Exercise instructions:
The required output is all lines below that contain the word "react".

Listed entries Start Marker

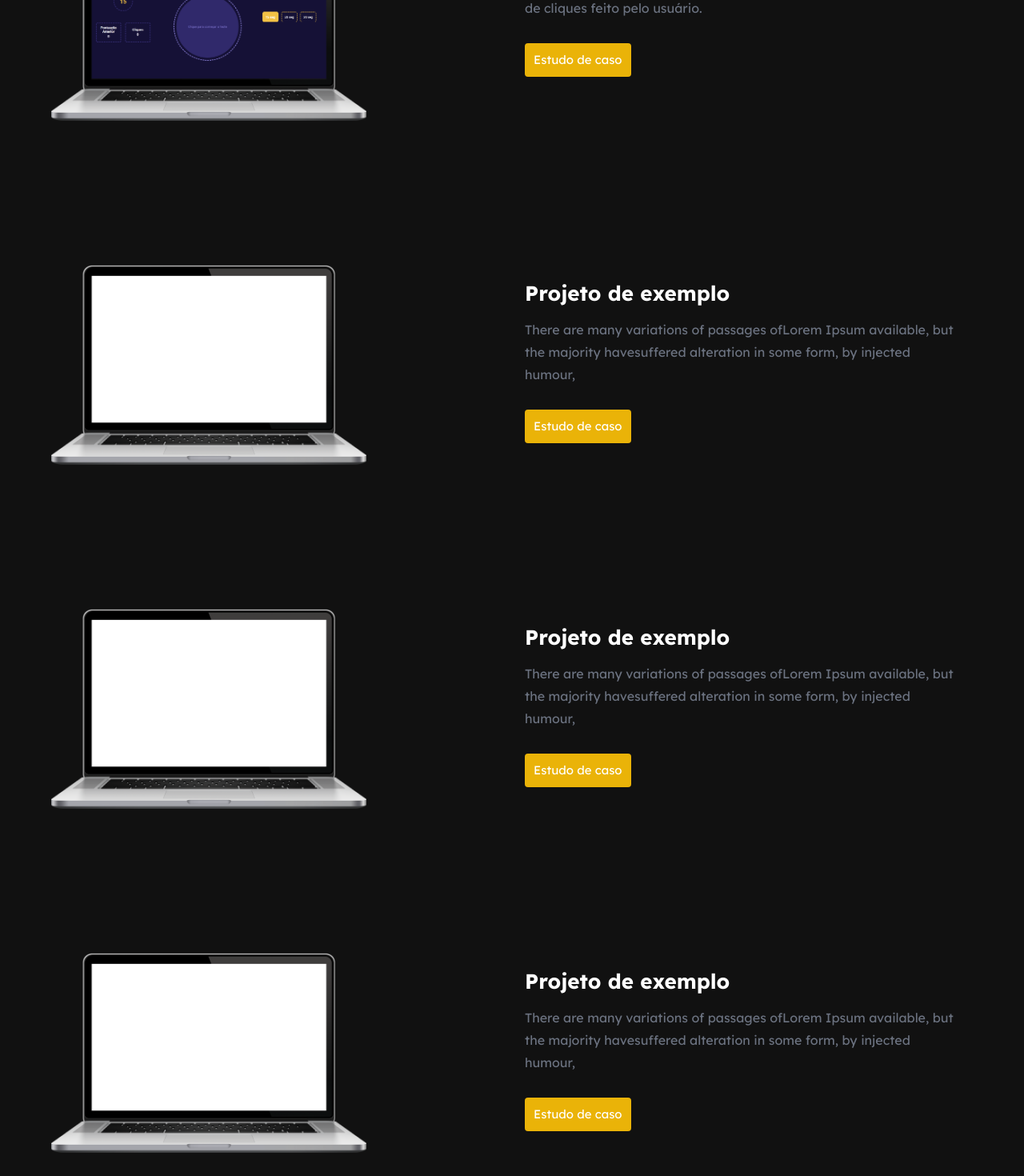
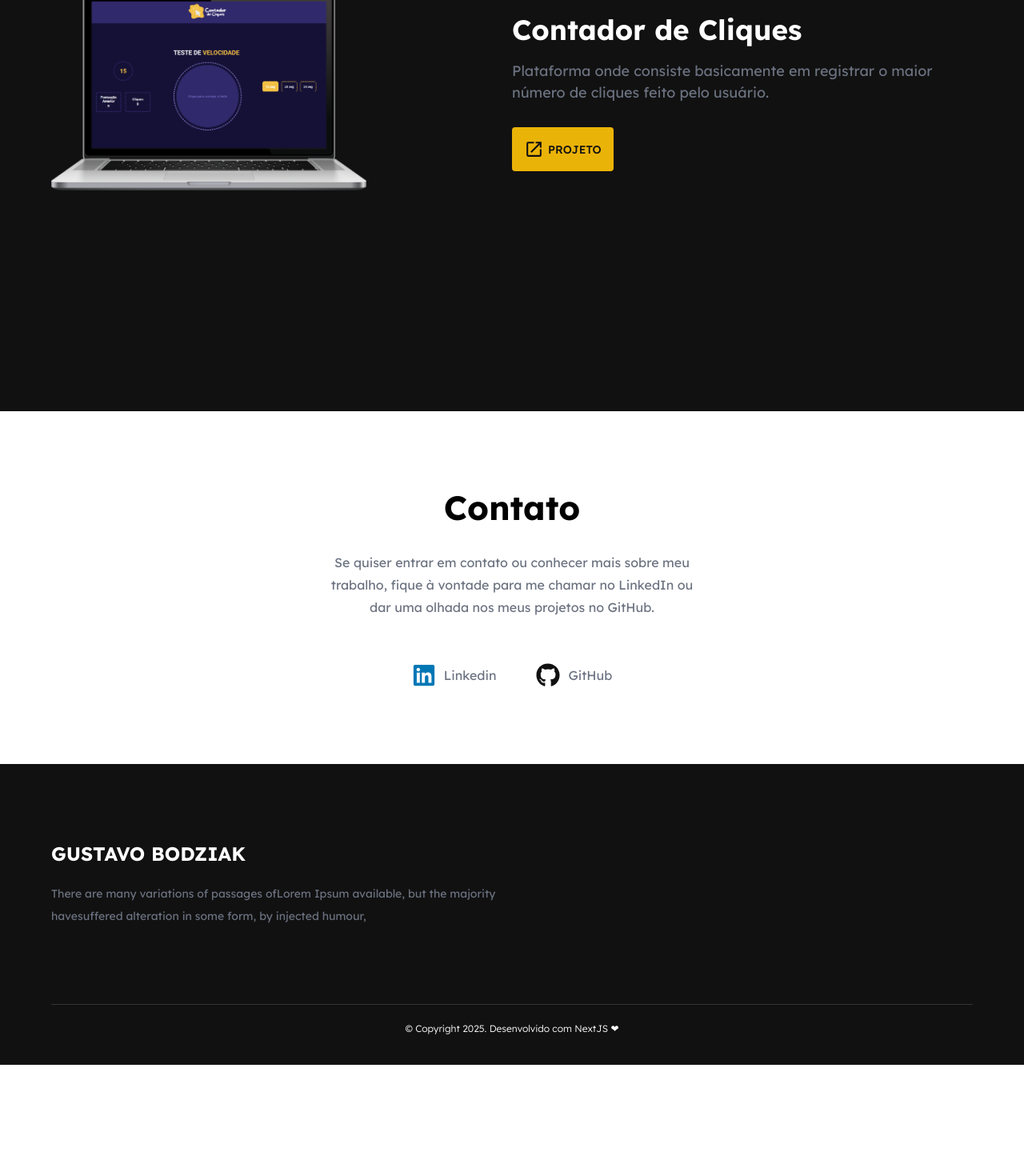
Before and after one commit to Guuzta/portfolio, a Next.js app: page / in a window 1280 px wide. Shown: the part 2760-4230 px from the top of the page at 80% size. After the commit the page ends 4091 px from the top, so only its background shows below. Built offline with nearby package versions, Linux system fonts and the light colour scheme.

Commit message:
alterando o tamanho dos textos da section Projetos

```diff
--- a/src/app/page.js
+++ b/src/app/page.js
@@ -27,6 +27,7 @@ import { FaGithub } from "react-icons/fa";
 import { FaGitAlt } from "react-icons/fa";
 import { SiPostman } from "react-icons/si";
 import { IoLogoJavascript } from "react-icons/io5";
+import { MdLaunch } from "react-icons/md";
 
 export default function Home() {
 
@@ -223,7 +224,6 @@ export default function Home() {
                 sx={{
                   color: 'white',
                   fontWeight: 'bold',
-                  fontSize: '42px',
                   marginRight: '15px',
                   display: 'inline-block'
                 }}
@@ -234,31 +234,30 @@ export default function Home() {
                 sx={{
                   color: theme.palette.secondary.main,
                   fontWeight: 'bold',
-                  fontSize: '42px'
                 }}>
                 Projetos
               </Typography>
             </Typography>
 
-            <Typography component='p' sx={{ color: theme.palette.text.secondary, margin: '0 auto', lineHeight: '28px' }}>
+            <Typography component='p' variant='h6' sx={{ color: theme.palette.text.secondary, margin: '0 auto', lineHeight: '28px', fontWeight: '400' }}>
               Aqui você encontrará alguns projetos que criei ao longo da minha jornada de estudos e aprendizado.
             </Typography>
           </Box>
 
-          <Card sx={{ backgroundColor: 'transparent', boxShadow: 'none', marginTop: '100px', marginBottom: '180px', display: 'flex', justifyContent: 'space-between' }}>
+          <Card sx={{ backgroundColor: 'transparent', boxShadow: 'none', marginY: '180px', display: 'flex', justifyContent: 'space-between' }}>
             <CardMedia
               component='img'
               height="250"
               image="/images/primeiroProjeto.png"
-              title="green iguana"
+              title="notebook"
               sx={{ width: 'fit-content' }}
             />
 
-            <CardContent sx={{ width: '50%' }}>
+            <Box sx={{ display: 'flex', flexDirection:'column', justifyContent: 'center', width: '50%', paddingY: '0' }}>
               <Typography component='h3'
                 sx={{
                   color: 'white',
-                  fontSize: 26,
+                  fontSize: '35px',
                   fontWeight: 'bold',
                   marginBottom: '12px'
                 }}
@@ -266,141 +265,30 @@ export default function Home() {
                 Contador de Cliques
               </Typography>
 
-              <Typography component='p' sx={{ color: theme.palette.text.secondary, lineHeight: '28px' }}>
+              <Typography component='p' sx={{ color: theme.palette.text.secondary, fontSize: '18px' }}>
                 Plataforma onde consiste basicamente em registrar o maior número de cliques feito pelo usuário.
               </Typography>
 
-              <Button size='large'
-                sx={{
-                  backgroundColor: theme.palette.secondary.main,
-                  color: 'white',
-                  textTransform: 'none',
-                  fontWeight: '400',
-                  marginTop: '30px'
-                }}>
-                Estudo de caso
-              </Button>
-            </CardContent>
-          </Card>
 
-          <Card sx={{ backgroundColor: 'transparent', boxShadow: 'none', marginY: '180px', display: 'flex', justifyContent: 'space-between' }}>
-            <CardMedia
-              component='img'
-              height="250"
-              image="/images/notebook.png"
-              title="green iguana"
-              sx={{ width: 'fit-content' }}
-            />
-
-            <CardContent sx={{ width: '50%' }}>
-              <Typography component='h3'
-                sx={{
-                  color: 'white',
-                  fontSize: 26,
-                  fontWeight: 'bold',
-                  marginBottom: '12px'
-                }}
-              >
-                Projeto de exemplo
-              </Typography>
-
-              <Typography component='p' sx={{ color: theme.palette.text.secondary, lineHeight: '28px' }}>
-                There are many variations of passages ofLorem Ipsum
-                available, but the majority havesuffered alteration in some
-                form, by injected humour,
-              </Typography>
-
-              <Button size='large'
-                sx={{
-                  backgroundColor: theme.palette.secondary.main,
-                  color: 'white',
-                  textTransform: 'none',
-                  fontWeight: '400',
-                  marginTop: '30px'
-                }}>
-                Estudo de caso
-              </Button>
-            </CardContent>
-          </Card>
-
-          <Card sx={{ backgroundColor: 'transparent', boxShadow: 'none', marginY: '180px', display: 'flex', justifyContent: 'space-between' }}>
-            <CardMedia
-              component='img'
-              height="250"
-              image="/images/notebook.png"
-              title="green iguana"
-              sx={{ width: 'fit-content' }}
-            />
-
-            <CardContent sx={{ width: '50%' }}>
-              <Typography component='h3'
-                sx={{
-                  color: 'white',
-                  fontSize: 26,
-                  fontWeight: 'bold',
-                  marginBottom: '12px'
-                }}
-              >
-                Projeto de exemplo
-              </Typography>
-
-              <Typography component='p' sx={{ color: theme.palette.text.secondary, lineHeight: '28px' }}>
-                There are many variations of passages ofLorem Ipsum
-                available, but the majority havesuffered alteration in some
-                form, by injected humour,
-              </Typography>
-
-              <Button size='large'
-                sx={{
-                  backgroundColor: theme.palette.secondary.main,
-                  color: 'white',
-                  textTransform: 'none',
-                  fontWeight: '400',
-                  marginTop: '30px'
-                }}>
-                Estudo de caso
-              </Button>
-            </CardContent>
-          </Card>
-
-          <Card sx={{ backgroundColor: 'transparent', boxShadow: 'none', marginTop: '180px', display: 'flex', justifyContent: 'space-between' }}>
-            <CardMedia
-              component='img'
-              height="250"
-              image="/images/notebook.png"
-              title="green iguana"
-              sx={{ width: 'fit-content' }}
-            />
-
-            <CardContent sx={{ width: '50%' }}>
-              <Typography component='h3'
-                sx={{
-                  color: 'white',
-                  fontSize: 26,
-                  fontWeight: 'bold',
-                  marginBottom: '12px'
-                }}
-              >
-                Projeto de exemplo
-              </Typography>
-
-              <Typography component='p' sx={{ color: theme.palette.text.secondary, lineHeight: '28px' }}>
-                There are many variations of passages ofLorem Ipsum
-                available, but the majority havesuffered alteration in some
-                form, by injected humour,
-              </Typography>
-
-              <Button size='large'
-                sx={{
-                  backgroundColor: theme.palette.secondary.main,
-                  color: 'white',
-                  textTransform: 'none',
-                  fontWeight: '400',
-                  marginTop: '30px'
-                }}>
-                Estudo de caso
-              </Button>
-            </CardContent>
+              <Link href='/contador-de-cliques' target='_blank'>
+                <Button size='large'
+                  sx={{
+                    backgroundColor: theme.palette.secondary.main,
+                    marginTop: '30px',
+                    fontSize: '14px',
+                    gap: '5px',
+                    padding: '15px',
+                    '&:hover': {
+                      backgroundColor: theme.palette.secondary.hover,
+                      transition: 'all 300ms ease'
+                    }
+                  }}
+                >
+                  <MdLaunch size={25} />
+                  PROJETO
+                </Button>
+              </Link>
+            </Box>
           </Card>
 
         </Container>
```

Listed entries End Marker

Output:
@@ -27,6 +27,7 @@ import { FaGithub } from "react-icons/fa";
 import { FaGitAlt } from "react-icons/fa";
 import { SiPostman } from "react-icons/si";
 import { IoLogoJavascript } from "react-icons/io5";
+import { MdLaunch } from "react-icons/md";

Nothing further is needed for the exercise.